(Task instructions) Write the listing out again word for word. Pictures do not belong in the copy.

--- Records provided Enclosed Below ---

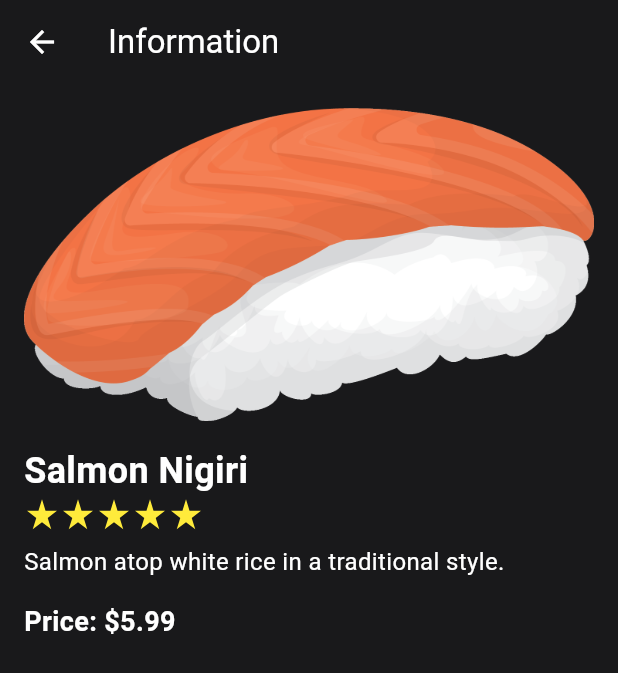
After one commit to chachang12/sushi-doshi, a Flutter app: the ShopPage screen opened directly, after a tap on "Salmon Nigiri", on a phone screen of 412 x 824 dp. The commit adds this screen. Shown: the top 673 px of the screen. Run offline on Flutter 3.47's test engine with Material 3 defaults, Android fonts, the light colour scheme and no system bars; our stand-ins replace flutter_svg, google_nav_bar.

Commit message:
Implemented custom painting into the new roll_info_page.

```diff
--- /dev/null
+++ b/sushi_doshi/lib/components/painted_star.dart
@@ -0,0 +1,77 @@
+import 'package:flutter/material.dart';
+
+class Star extends StatelessWidget {
+  final Color color;
+  final double size;
+
+  const Star({required this.color, required this.size, super.key});
+
+  @override
+  Widget build(BuildContext context) {
+    return SizedBox(
+      width: size,
+      height: size,
+      child: CustomPaint(
+        painter: _StarPainter(color),
+      ),
+    );
+  }
+}
+
+class _StarPainter extends CustomPainter {
+  final Color color;
+
+  _StarPainter(this.color);
+
+  @override
+  void paint(Canvas canvas, Size size) {
+    final paint = Paint()..color = color;
+    final path = Path()
+      ..moveTo(size.width * 0.5, 0)
+      ..lineTo(size.width * 0.618, size.height * 0.382)
+      ..lineTo(size.width, size.height * 0.382)
+      ..lineTo(size.width * 0.691, size.height * 0.618)
+      ..lineTo(size.width * 0.809, size.height)
+      ..lineTo(size.width * 0.5, size.height * 0.7639)
+      ..lineTo(size.width * 0.191, size.height)
+      ..lineTo(size.width * 0.309, size.height * 0.618)
+      ..lineTo(0, size.height * 0.382)
+      ..lineTo(size.width * 0.382, size.height * 0.382)
+      ..close();
+    canvas.drawPath(path, paint);
+  }
+
+  @override
+  bool shouldRepaint(CustomPainter oldDelegate) {
+    return false;
+  }
+}
+
+class StarRating extends StatelessWidget {
+  final Color color;
+  final int value;
+  final double starSize;
+
+  const StarRating({
+    super.key,
+    required this.value,
+    this.color = Colors.deepOrange,
+    this.starSize = 25,
+  });
+
+  @override
+  Widget build(BuildContext context) {
+    return Row(
+      children: List.generate(
+        value,
+        (_) => Padding(
+          padding: const EdgeInsets.all(2.0),
+          child: Star(
+            color: color,
+            size: starSize,
+          ),
+        ),
+      ),
+    );
+  }
+}
--- a/sushi_doshi/lib/models/sushi.dart
+++ b/sushi_doshi/lib/models/sushi.dart
@@ -3,6 +3,7 @@ class Sushi {
   final String description;
   final double price;
   final String imagePath;
+  final int rating;
 
-  Sushi({required this.name, required this.description, required this.price, required this.imagePath});
+  Sushi({required this.name, required this.description, required this.price, required this.imagePath, this.rating = 0});
 }
--- /dev/null
+++ b/sushi_doshi/lib/pages/roll_info_page.dart
@@ -0,0 +1,66 @@
+import 'package:flutter/material.dart';
+import 'package:sushi_doshi/models/sushi.dart';
+import 'package:sushi_doshi/components/painted_star.dart'; // Import the StarRating widget
+
+class RollInfoPage extends StatelessWidget {
+  final Sushi sushi;
+
+  const RollInfoPage({super.key, required this.sushi});
+
+  @override
+  Widget build(BuildContext context) {
+    return Scaffold(
+      backgroundColor: const Color(0xFF19191B),
+      appBar: AppBar(
+        title: const Text('Information', style: TextStyle(color: Colors.white)),
+        elevation: 0,
+        backgroundColor: const Color(0xFF19191B),
+        iconTheme: const IconThemeData(
+          color: Colors.white, // Change this to your desired color
+        ),
+      ),
+      body: Padding(
+        padding: const EdgeInsets.all(16.0),
+        child: Column(
+          crossAxisAlignment: CrossAxisAlignment.start,
+          children: [
+            Image.asset(sushi.imagePath),
+            const SizedBox(height: 16),
+            Text(
+              sushi.name,
+              style: const TextStyle(
+                fontSize: 24,
+                fontWeight: FontWeight.bold,
+                color: Colors.white,
+              ),
+            ),
+            StarRating(
+              value: sushi.rating,
+              color: Colors.yellow, // You can change the color if needed
+              starSize: 20, // You can change the size if needed
+            ),
+            const SizedBox(height: 8),
+            Text(
+              sushi.description,
+              style: const TextStyle(
+                fontSize: 16,
+                color: Colors.white,
+              ),
+            ),
+            const SizedBox(height: 16),
+            Text(
+              'Price: \$${sushi.price}',
+              style: const TextStyle(
+                fontSize: 18,
+                fontWeight: FontWeight.bold,
+                color: Colors.white,
+              ),
+            ),
+            const SizedBox(height: 16),
+
+          ],
+        ),
+      ),
+    );
+  }
+}
--- a/sushi_doshi/lib/pages/shop_page.dart
+++ b/sushi_doshi/lib/pages/shop_page.dart
@@ -1,6 +1,7 @@
 import 'package:flutter/material.dart';
 import 'package:sushi_doshi/components/sushi_roll_tile.dart';
 import 'package:sushi_doshi/models/sushi.dart';
+import 'package:sushi_doshi/pages/roll_info_page.dart';
 
 class ShopPage extends StatefulWidget {
   const ShopPage({super.key});
@@ -9,15 +10,16 @@ class ShopPage extends StatefulWidget {
   State<ShopPage> createState() => _ShopPageState();
 }
 
+class _ShopPageState extends State<ShopPage> {
   // List of sushi rolls
-  List sushiRollList = [
-    ["Salmon Nigiri", "assets/images/salmon_nigiri.png", 5.99, "Salmon atop white rice in a traditional style."],
-    ["Tuna Nigiri", "assets/images/tuna_nigiri.png", 5.99, "Tuna atop white rice in a traditional style."],
-    ["California Roll", "assets/images/california_roll.png", 5.99, "Fresh crab, avocado, and cucumber rolled in seaweed and rice."],
+  final List<List<dynamic>> sushiRollList = [
+    ["Salmon Nigiri", "assets/images/salmon_nigiri.png", 5.99, "Salmon atop white rice in a traditional style.", 5],
+    ["Tuna Nigiri", "assets/images/tuna_nigiri.png", 5.99, "Tuna atop white rice in a traditional style.", 4],
+    ["California Roll", "assets/images/california_roll.png", 5.99, "Fresh crab, avocado, and cucumber rolled in seaweed and rice.", 3],
   ];
 
   // List of ingredients for custom rolls
-  List<String> ingredients = [
+  final List<String> ingredients = [
     "Salmon",
     "Tuna",
     "Avocado",
@@ -28,17 +30,17 @@ class ShopPage extends StatefulWidget {
   ];
 
   // Map to keep track of selected ingredients
-  Map<String, bool> selectedIngredients = {};
+  final Map<String, bool> selectedIngredients = {};
 
   @override
   void initState() {
+    super.initState();
     // Initialize selectedIngredients map
     for (var ingredient in ingredients) {
       selectedIngredients[ingredient] = false;
     }
   }
 
-class _ShopPageState extends State<ShopPage> {
   @override
   Widget build(BuildContext context) {
     return Scaffold(
@@ -64,13 +66,23 @@ class _ShopPageState extends State<ShopPage> {
               itemCount: sushiRollList.length,
               scrollDirection: Axis.vertical,
               itemBuilder: (context, index) {
-                return SushiRollTile(
-                  sushi: Sushi(
-                    name: sushiRollList[index][0],
-                    imagePath: sushiRollList[index][1],
-                    price: sushiRollList[index][2],
-                    description: sushiRollList[index][3],
-                  ),
+                final sushi = Sushi(
+                  name: sushiRollList[index][0],
+                  imagePath: sushiRollList[index][1],
+                  price: sushiRollList[index][2],
+                  description: sushiRollList[index][3],
+                  rating: sushiRollList[index][4],
+                );
+                return GestureDetector(
+                  onTap: () {
+                    Navigator.push(
+                      context,
+                      MaterialPageRoute(
+                        builder: (context) => RollInfoPage(sushi: sushi),
+                      ),
+                    );
+                  },
+                  child: SushiRollTile(sushi: sushi),
                 );
               },
             ),
```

--- End of Enclosed Records provided ---

(Exercise answer)
After one commit to chachang12/sushi-doshi, a Flutter app: the ShopPage screen opened directly, after a tap on "Salmon Nigiri", on a phone screen of 412 x 824 dp. The commit adds this screen. Shown: the top 673 px of the screen. Run offline on Flutter 3.47's test engine with Material 3 defaults, Android fonts, the light colour scheme and no system bars; our stand-ins replace flutter_svg, google_nav_bar.

Commit message:
Implemented custom painting into the new roll_info_page.

```diff
--- /dev/null
+++ b/sushi_doshi/lib/components/painted_star.dart
@@ -0,0 +1,77 @@
+import 'package:flutter/material.dart';
+
+class Star extends StatelessWidget {
+  final Color color;
+  final double size;
+
+  const Star({required this.color, required this.size, super.key});
+
+  @override
+  Widget build(BuildContext context) {
+    return SizedBox(
+      width: size,
+      height: size,
+      child: CustomPaint(
+        painter: _StarPainter(color),
+      ),
+    );
+  }
+}
+
+class _StarPainter extends CustomPainter {
+  final Color color;
+
+  _StarPainter(this.color);
+
+  @override
+  void paint(Canvas canvas, Size size) {
+    final paint = Paint()..color = color;
+    final path = Path()
+      ..moveTo(size.width * 0.5, 0)
+      ..lineTo(size.width * 0.618, size.height * 0.382)
+      ..lineTo(size.width, size.height * 0.382)
+      ..lineTo(size.width * 0.691, size.height * 0.618)
+      ..lineTo(size.width * 0.809, size.height)
+      ..lineTo(size.width * 0.5, size.height * 0.7639)
+      ..lineTo(size.width * 0.191, size.height)
+      ..lineTo(size.width * 0.309, size.height * 0.618)
+      ..lineTo(0, size.height * 0.382)
+      ..lineTo(size.width * 0.382, size.height * 0.382)
+      ..close();
+    canvas.drawPath(path, paint);
+  }
+
+  @override
+  bool shouldRepaint(CustomPainter oldDelegate) {
+    return false;
+  }
+}
+
+class StarRating extends StatelessWidget {
+  final Color color;
+  final int value;
+  final double starSize;
+
+  const StarRating({
+    super.key,
+    required this.value,
+    this.color = Colors.deepOrange,
+    this.starSize = 25,
+  });
+
+  @override
+  Widget build(BuildContext context) {
+    return Row(
+      children: List.generate(
+        value,
+        (_) => Padding(
+          padding: const EdgeInsets.all(2.0),
+          child: Star(
+            color: color,
+            size: starSize,
+          ),
+        ),
+      ),
+    );
+  }
+}
--- a/sushi_doshi/lib/models/sushi.dart
+++ b/sushi_doshi/lib/models/sushi.dart
@@ -3,6 +3,7 @@ class Sushi {
   final String description;
   final double price;
   final String imagePath;
+  final int rating;
 
-  Sushi({required this.name, required this.description, required this.price, required this.imagePath});
+  Sushi({required this.name, required this.description, required this.price, required this.imagePath, this.rating = 0});
 }
--- /dev/null
+++ b/sushi_doshi/lib/pages/roll_info_page.dart
@@ -0,0 +1,66 @@
+import 'package:flutter/material.dart';
+import 'package:sushi_doshi/models/sushi.dart';
+import 'package:sushi_doshi/components/painted_star.dart'; // Import the StarRating widget
+
+class RollInfoPage extends StatelessWidget {
+  final Sushi sushi;
+
+  const RollInfoPage({super.key, required this.sushi});
+
+  @override
+  Widget build(BuildContext context) {
+    return Scaffold(
+      backgroundColor: const Color(0xFF19191B),
+      appBar: AppBar(
+        title: const Text('Information', style: TextStyle(color: Colors.white)),
+        elevation: 0,
+        backgroundColor: const Color(0xFF19191B),
+        iconTheme: const IconThemeData(
+          color: Colors.white, // Change this to your desired color
+        ),
+      ),
+      body: Padding(
+        padding: const EdgeInsets.all(16.0),
+        child: Column(
+          crossAxisAlignment: CrossAxisAlignment.start,
+          children: [
+            Image.asset(sushi.imagePath),
+            const SizedBox(height: 16),
+            Text(
+              sushi.name,
+              style: const TextStyle(
+                fontSize: 24,
+                fontWeight: FontWeight.bold,
+                color: Colors.white,
+              ),
+            ),
+            StarRating(
+              value: sushi.rating,
+              color: Colors.yellow, // You can change the color if needed
+              starSize: 20, // You can change the size if needed
+            ),
+            const SizedBox(height: 8),
+            Text(
+              sushi.description,
+              style: const TextStyle(
+                fontSize: 16,
+                color: Colors.white,
+              ),
+            ),
+            const SizedBox(height: 16),
+            Text(
+              'Price: \$${sushi.price}',
+              style: const TextStyle(
+                fontSize: 18,
+                fontWeight: FontWeight.bold,
+                color: Colors.white,
+              ),
+            ),
+            const SizedBox(height: 16),
+
+          ],
+        ),
+      ),
+    );
+  }
+}
--- a/sushi_doshi/lib/pages/shop_page.dart
+++ b/sushi_doshi/lib/pages/shop_page.dart
@@ -1,6 +1,7 @@
 import 'package:flutter/material.dart';
 import 'package:sushi_doshi/components/sushi_roll_tile.dart';
 import 'package:sushi_doshi/models/sushi.dart';
+import 'package:sushi_doshi/pages/roll_info_page.dart';
 
 class ShopPage extends StatefulWidget {
   const ShopPage({super.key});
@@ -9,15 +10,16 @@ class ShopPage extends StatefulWidget {
   State<ShopPage> createState() => _ShopPageState();
 }
 
+class _ShopPageState extends State<ShopPage> {
   // List of sushi rolls
-  List sushiRollList = [
-    ["Salmon Nigiri", "assets/images/salmon_nigiri.png", 5.99, "Salmon atop white rice in a traditional style."],
-    ["Tuna Nigiri", "assets/images/tuna_nigiri.png", 5.99, "Tuna atop white rice in a traditional style."],
-    ["California Roll", "assets/images/california_roll.png", 5.99, "Fresh crab, avocado, and cucumber rolled in seaweed and rice."],
+  final List<List<dynamic>> sushiRollList = [
+    ["Salmon Nigiri", "assets/images/salmon_nigiri.png", 5.99, "Salmon atop white rice in a traditional style.", 5],
+    ["Tuna Nigiri", "assets/images/tuna_nigiri.png", 5.99, "Tuna atop white rice in a traditional style.", 4],
+    ["California Roll", "assets/images/california_roll.png", 5.99, "Fresh crab, avocado, and cucumber rolled in seaweed and rice.", 3],
   ];
 
   // List of ingredients for custom rolls
-  List<String> ingredients = [
+  final List<String> ingredients = [
     "Salmon",
     "Tuna",
     "Avocado",
@@ -28,17 +30,17 @@ class ShopPage extends StatefulWidget {
   ];
 
   // Map to keep track of selected ingredients
-  Map<String, bool> selectedIngredients = {};
+  final Map<String, bool> selectedIngredients = {};
 
   @override
   void initState() {
+    super.initState();
     // Initialize selectedIngredients map
     for (var ingredient in ingredients) {
       selectedIngredients[ingredient] = false;
     }
   }
 
-class _ShopPageState extends State<ShopPage> {
   @override
   Widget build(BuildContext context) {
     return Scaffold(
@@ -64,13 +66,23 @@ class _ShopPageState extends State<ShopPage> {
               itemCount: sushiRollList.length,
               scrollDirection: Axis.vertical,
               itemBuilder: (context, index) {
-                return SushiRollTile(
-                  sushi: Sushi(
-                    name: sushiRollList[index][0],
-                    imagePath: sushiRollList[index][1],
-                    price: sushiRollList[index][2],
-                    description: sushiRollList[index][3],
-                  ),
+                final sushi = Sushi(
+                  name: sushiRollList[index][0],
+                  imagePath: sushiRollList[index][1],
+                  price: sushiRollList[index][2],
+                  description: sushiRollList[index][3],
+                  rating: sushiRollList[index][4],
+                );
+                return GestureDetector(
+                  onTap: () {
+                    Navigator.push(
+                      context,
+                      MaterialPageRoute(
+                        builder: (context) => RollInfoPage(sushi: sushi),
+                      ),
+                    );
+                  },
+                  child: SushiRollTile(sushi: sushi),
                 );
               },
             ),
```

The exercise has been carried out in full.